··· Records provided ···
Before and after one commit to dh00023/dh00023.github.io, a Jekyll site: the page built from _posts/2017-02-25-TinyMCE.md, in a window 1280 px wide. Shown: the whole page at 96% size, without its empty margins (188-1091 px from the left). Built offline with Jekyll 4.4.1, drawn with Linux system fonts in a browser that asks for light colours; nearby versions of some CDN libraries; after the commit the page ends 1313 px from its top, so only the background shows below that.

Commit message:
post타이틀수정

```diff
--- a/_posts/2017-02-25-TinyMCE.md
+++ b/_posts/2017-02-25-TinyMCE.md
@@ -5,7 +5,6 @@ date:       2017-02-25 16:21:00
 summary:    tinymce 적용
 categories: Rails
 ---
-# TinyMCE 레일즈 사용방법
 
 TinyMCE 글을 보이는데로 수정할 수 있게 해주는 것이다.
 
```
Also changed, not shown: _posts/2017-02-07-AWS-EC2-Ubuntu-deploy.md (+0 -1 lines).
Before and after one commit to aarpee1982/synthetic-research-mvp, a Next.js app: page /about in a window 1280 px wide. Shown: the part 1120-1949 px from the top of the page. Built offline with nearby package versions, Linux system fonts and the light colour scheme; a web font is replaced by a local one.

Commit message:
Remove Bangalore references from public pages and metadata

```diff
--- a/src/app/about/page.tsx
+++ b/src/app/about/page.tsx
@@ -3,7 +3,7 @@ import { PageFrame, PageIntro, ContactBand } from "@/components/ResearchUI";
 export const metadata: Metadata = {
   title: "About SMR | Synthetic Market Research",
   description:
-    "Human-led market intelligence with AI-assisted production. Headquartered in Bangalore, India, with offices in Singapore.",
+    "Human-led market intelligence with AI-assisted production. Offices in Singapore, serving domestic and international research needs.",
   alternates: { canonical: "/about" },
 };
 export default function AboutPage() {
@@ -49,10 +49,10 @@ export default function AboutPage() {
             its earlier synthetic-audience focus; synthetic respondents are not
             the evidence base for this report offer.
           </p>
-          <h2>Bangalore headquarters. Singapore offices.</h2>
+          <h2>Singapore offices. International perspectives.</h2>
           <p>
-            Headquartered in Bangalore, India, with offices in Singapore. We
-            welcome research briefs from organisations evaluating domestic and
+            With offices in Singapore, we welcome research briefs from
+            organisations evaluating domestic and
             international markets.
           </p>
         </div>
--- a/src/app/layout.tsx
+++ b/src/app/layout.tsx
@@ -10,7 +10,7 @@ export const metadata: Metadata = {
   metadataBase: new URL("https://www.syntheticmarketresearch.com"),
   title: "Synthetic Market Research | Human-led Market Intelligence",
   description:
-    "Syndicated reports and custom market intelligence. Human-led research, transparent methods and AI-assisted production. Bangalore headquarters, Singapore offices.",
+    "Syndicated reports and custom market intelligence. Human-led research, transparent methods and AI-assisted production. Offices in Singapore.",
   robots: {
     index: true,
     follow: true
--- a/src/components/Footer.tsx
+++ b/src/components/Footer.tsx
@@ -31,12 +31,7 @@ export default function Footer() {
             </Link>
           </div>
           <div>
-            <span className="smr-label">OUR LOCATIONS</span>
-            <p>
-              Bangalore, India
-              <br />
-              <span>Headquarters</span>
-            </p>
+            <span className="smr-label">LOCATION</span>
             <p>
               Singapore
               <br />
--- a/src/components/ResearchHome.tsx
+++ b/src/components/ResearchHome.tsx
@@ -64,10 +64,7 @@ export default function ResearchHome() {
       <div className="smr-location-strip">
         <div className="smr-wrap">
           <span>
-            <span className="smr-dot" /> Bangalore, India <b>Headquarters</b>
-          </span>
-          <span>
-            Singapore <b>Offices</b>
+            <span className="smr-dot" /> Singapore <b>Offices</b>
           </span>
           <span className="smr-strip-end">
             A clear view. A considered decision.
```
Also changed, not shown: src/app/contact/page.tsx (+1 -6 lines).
···
# What is needed:
Look for the string "export" in the listing above and copy every line holding it.

# Reply to the exercise:
 export const metadata: Metadata = {
 export default function AboutPage() {
@@ -49,10 +49,10 @@ export default function AboutPage() {
@@ -10,7 +10,7 @@ export const metadata: Metadata = {
@@ -31,12 +31,7 @@ export default function Footer() {
@@ -64,10 +64,7 @@ export default function ResearchHome() {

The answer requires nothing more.